» **Work required**:
What is needed is each line of the data below that holds the string "Before".

(Screenshot and code edit data)
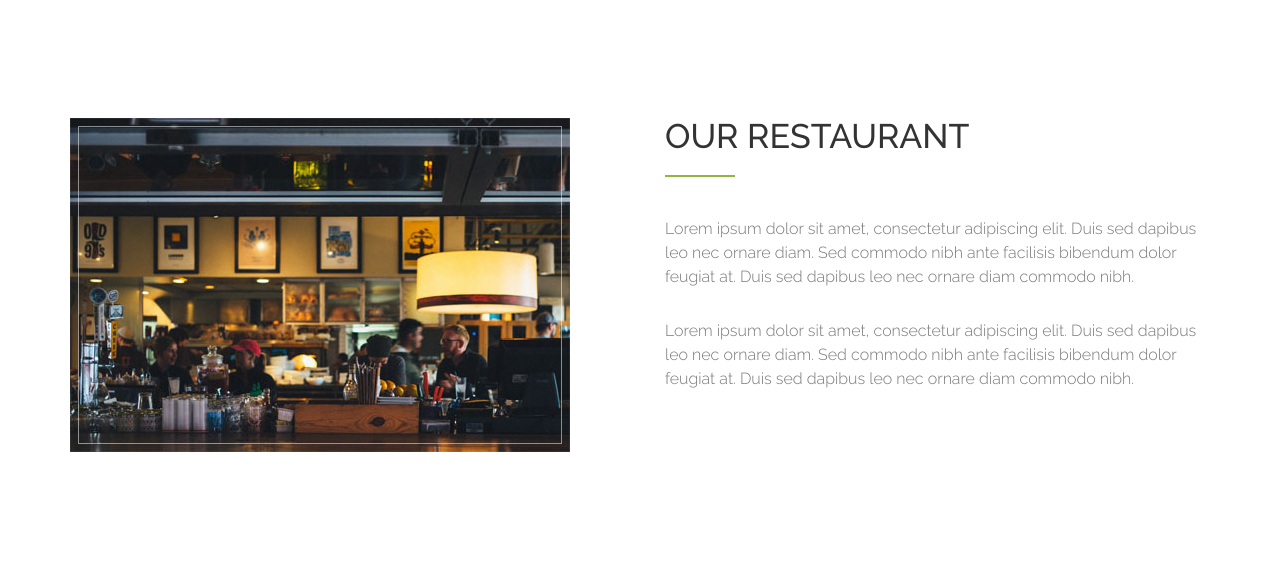
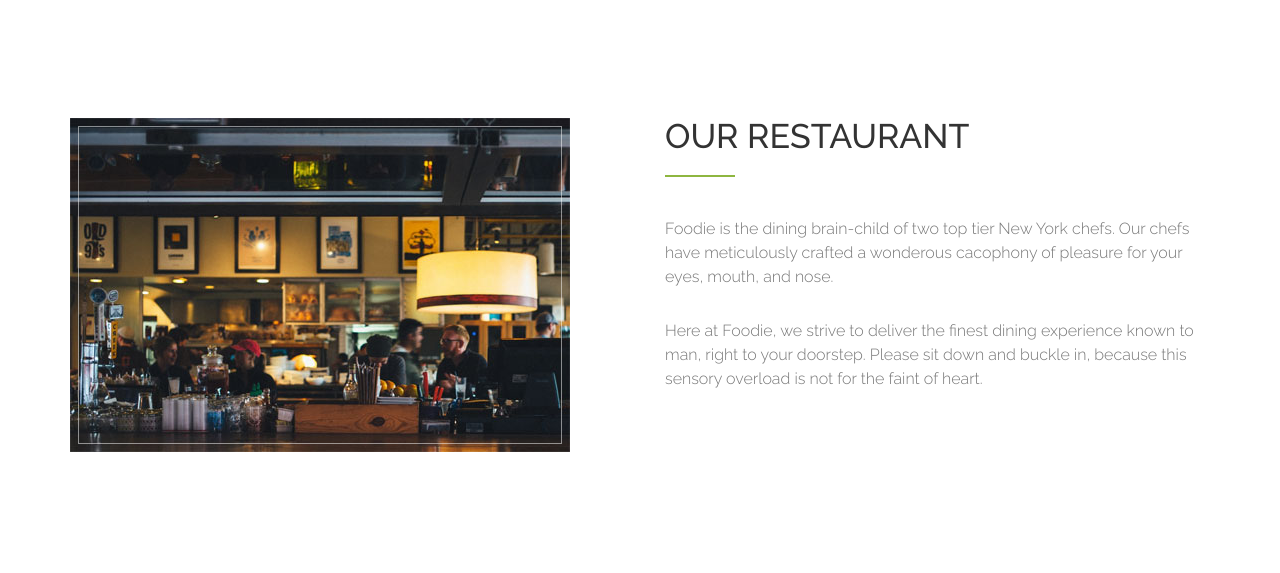
Before and after one commit to wujunhua/foodie, a Django app: page / in a window 1280 px wide. Shown: the part 602-1175 px from the top of the page. Run offline with Django 3.2, Linux system fonts and the light colour scheme; data that the repository does not hold is empty; parts of the project's set-up code (start-up, migrations or seed data) failed here and were passed over; some libraries are stand-ins or nearby versions.

Commit message:
changed more front page boiler plate to something specific

```diff
--- a/foodie/templates/base.html
+++ b/foodie/templates/base.html
@@ -32,8 +32,8 @@
             <div class="col-md-4">
                 <h3>Address</h3>
                 <div class="contact-item">
-                <p>4321 California St,</p>
-                <p>San Francisco, CA 12345</p>
+                <p>123 Main St</p>
+                <p>New York, NY 12345</p>
                 </div>
             </div>
             <div class="col-md-4">
@@ -47,7 +47,7 @@
                 <h3>Contact Info</h3>
                 <div class="contact-item">
                 <p>Phone: +1 123 456 1234</p>
-                <p>Email: info@company.com</p>
+                <p>Email: info@foodie.com</p>
                 </div>
             </div>
             </div>
--- a/foodie/templates/home.html
+++ b/foodie/templates/home.html
@@ -48,8 +48,8 @@
         <div class="about-text">
         <h2>Our Restaurant</h2>
         <hr>
-        <p>Lorem ipsum dolor sit amet, consectetur adipiscing elit. Duis sed dapibus leo nec ornare diam. Sed commodo nibh ante facilisis bibendum dolor feugiat at. Duis sed dapibus leo nec ornare diam commodo nibh.</p>
-        <p>Lorem ipsum dolor sit amet, consectetur adipiscing elit. Duis sed dapibus leo nec ornare diam. Sed commodo nibh ante facilisis bibendum dolor feugiat at. Duis sed dapibus leo nec ornare diam commodo nibh.</p>
+        <p>Foodie is the dining brain-child of two top tier New York chefs. Our chefs have meticulously crafted a wonderous cacophony of pleasure for your eyes, mouth, and nose.</p>
+        <p>Here at Foodie, we strive to deliver the finest dining experience known to man, right to your doorstep. Please sit down and buckle in, because this sensory overload is not for the faint of heart.</p>
         </div>
     </div>
     </div>
```
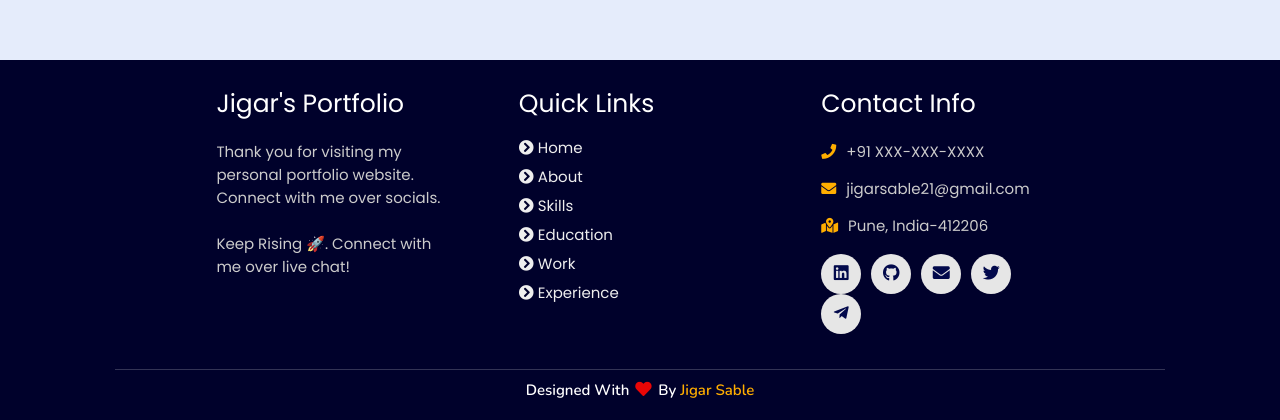
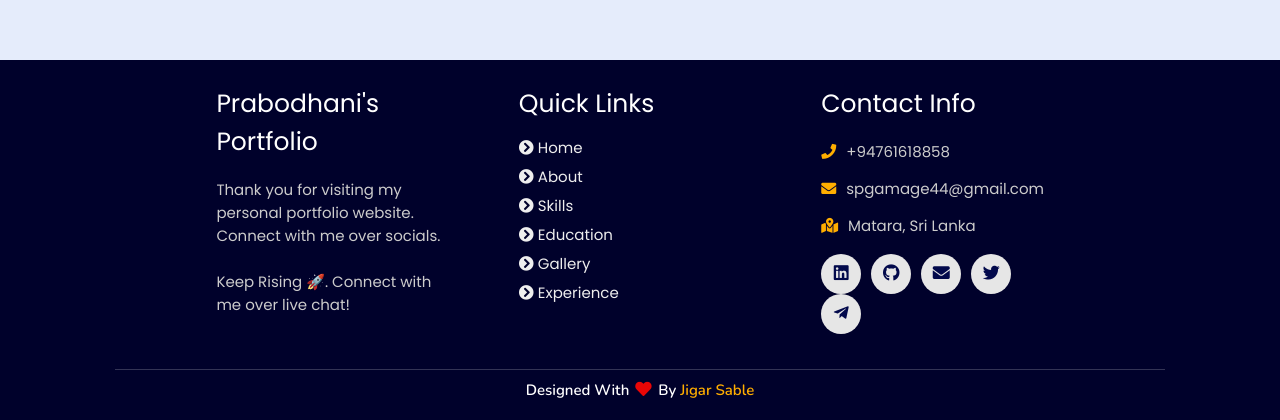
Before and after one commit to prabo123/Protfoilio-, a plain HTML site: page index.html in a window 1280 px wide. Shown: the part 5742-6162 px from the top of the page. Drawn offline with nearby package versions, Linux system fonts and the light colour scheme.

Commit message:
contactedit

```diff
--- a/index.html
+++ b/index.html
@@ -407,7 +407,7 @@
   <div class="box-container">
 
       <div class="box">
-          <h3>Jigar's Portfolio</h3>
+          <h3>Prabodhani's Portfolio</h3>
           <p>Thank you for visiting my personal portfolio website. Connect with me over socials. <br/> <br/> Keep Rising 🚀. Connect with me over live chat!</p>
       </div>
 
@@ -417,18 +417,18 @@
           <a href="#about"><i class="fas fa-chevron-circle-right"></i> about</a>
           <a href="#skills"><i class="fas fa-chevron-circle-right"></i> skills</a>
           <a href="#education"><i class="fas fa-chevron-circle-right"></i> education</a>
-          <a href="#work"><i class="fas fa-chevron-circle-right"></i> work</a>
+          <a href="#Gallery"><i class="fas fa-chevron-circle-right"></i> Gallery</a>
           <a href="#experience"><i class="fas fa-chevron-circle-right"></i> experience</a>
       </div>
 
       <div class="box">
           <h3>contact info</h3>
-          <p> <i class="fas fa-phone"></i>+91 XXX-XXX-XXXX</p>
-          <p> <i class="fas fa-envelope"></i>jigarsable21@gmail.com</p>
-          <p> <i class="fas fa-map-marked-alt"></i>Pune, India-412206</p>
+          <p> <i class="fas fa-phone"></i>+94761618858</p>
+          <p> <i class="fas fa-envelope"></i>spgamage44@gmail.com</p>
+          <p> <i class="fas fa-map-marked-alt"></i>Matara, Sri Lanka</p>
           <div class="share">
 
-              <a href="https://www.linkedin.com/in/jigar-sable" class="fab fa-linkedin" aria-label="LinkedIn" target="_blank"></a>
+              <a href="www.linkedin.com/in/surekha-prabodhani-683b28288" class="fab fa-linkedin" aria-label="LinkedIn" target="_blank"></a>
               <a href="https://github.com/jigar-sable" class="fab fa-github" aria-label="GitHub" target="_blank"></a>
               <a href="mailto:jigarsable21@gmail.com" class="fas fa-envelope" aria-label="Mail" target="_blank"></a>
               <a href="https://twitter.com/jigar_sable" class="fab fa-twitter" aria-label="Twitter" target="_blank"></a>
```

» **Response to the task**:
Before and after one commit to wujunhua/foodie, a Django app: page / in a window 1280 px wide. Shown: the part 602-1175 px from the top of the page. Run offline with Django 3.2, Linux system fonts and the light colour scheme; data that the repository does not hold is empty; parts of the project's set-up code (start-up, migrations or seed data) failed here and were passed over; some libraries are stand-ins or nearby versions.
Before and after one commit to prabo123/Protfoilio-, a plain HTML site: page index.html in a window 1280 px wide. Shown: the part 5742-6162 px from the top of the page. Drawn offline with nearby package versions, Linux system fonts and the light colour scheme.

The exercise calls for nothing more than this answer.